# EXERCISE OBJECTIVE:
A single number is the answer here: how many lines of the entries contain "begin"?

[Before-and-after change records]
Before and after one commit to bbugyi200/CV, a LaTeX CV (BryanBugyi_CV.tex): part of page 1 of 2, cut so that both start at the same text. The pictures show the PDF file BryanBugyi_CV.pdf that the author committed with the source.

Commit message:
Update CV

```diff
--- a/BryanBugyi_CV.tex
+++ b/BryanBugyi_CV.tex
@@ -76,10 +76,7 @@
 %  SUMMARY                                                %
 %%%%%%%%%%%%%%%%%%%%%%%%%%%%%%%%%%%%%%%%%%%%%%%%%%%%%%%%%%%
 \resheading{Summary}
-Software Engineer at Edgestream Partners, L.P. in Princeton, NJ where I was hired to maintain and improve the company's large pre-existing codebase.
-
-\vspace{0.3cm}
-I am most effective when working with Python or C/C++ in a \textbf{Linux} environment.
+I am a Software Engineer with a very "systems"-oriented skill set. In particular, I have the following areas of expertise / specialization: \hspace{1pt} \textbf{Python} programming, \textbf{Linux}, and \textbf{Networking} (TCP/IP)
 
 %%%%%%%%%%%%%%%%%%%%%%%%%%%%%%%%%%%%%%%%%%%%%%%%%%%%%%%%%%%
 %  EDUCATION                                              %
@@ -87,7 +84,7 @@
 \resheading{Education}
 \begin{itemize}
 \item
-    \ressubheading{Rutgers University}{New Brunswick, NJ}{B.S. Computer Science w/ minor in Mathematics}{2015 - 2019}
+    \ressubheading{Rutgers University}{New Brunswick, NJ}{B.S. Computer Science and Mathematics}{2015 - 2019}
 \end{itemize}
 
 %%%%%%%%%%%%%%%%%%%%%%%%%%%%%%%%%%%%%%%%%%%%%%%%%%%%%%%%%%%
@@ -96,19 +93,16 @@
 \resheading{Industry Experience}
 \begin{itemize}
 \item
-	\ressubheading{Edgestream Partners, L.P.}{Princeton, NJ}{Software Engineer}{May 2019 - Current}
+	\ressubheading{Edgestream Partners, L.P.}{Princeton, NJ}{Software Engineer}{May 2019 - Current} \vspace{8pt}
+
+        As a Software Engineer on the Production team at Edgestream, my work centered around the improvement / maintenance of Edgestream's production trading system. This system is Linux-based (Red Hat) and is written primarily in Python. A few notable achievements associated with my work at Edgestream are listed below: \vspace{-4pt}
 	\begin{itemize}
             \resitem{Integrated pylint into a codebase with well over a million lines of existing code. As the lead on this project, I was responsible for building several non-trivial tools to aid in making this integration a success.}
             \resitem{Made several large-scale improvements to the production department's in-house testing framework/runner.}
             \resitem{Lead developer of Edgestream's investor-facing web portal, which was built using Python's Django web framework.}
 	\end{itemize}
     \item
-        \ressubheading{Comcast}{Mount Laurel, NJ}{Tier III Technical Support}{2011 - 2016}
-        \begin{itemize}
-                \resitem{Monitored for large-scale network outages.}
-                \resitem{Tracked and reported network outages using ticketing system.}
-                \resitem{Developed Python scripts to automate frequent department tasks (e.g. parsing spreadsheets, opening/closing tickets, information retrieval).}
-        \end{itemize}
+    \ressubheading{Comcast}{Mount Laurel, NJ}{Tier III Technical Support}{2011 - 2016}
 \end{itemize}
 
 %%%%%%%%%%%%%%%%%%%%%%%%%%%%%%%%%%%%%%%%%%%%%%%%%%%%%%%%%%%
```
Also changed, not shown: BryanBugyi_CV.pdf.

# PROBLEM SOLUTION:
4